More importantly, the Bible reader must understand that prophecy is not offered in scripture to satisfy curiosity or even to prepare us for coming calamities, but to call people to faithfulness to their moral responsibility as believers. In the context of Jewish and Christian religion, a prophet is not someone who predicts future events, but one who acts as a mouthpiece for God, to warn His people to return to full obedience. This is the chief purpose of Old Testament prophecy, pronouncing God’s judgment on Israel for disobedience and apostasy. New Testament prophecy is in fact no different, decreeing the fate of Israel for the ultimate apostasy of executing as a criminal their Messiah, Jesus. This is where “end of the World” gets garbled in interpretation from the context of the Bible narrative to the common parlance of our day. The Synoptic gospels contain the account of the Olivet discourse, which begins with Christ shocking His disciples by predicting the razing of the Temple. The astounded apostles then ask him, “…and what shall be the sign of thy coming, and of the end of the world?” ( Matt. 24:3 ) Greek manuscripts of the New Testament show that the word rendered in English as “world” is eon, in our day more accurately translated as “age“. The apostles were concerned about the end of the Era of Jewish Temple worship, not the dissolution of the created order. For them the Old Covenant paradigm was the world, their chief point of religious and national identity, and it’s destruction marked a shattering change for them.

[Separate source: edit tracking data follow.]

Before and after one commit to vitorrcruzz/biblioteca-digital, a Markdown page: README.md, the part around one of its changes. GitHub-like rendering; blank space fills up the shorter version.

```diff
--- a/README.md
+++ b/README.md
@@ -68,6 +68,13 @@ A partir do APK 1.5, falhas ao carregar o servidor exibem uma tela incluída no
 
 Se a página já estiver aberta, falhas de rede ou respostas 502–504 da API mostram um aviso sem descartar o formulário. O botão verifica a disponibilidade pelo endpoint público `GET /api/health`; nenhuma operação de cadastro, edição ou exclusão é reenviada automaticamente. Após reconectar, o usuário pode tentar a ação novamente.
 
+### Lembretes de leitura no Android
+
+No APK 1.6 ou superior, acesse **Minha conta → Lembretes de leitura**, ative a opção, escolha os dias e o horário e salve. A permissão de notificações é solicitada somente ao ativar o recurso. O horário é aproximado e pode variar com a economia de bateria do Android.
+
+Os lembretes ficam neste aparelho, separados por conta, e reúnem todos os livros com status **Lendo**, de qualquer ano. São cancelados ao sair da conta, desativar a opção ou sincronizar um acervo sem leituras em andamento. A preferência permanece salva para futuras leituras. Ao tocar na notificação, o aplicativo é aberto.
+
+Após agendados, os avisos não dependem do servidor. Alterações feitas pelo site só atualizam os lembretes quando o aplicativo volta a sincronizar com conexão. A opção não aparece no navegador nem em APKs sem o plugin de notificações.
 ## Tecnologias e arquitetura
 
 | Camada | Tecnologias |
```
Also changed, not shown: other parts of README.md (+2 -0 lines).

Finally, I am convinced that the fearful events predicted in various Bible passages were fulfilled in the past, from both the immediate time-frame references in the texts themselves, and other internal textual evidence. The example of time frames are in Revelation, “to shew unto his servants things which must shortly come to pass,” and one verse later, “Blessed is he that readeth, …and keep those things which are written therein: for the time is at hand.” ( Rev. 1:1, 1:3)
And that Revelation is about events that were concurrent with the Jewish War of 67-70 AD, can be shown in the following cross-reference. Luke’s Gospel records Christ admonishing the women that lament His execution saying, “Blessed are the barren, and the wombs that never bare, and the paps which never gave suck. Then shall they begin to say to the mountains, Fall on us; and to the hills, Cover us.” ( Luke 23:29 & 30 ) This dire remark is echoed in Revelation as the vision to John is begun in earnest, “ …said to the mountains and rocks, Fall on us, and hide us from the face of him that sitteth on the throne, and from the wrath of the Lamb…” ( Rev. 6:16 )
From this we can conclude that what Christ warned the lamenting women would befall them, and in fact did in the 70 AD destruction of Jerusalem, is what was foretold in Revelation would shortly take place.
What Christians have to look forward to from God is not destruction and wrath, but the fruition of a victory already won by the cross and empty tomb, the end of sin and the evils of the world that sin has brought about. While until then, some suffering may come our way, God will finally renew us, and all creation, in Christ.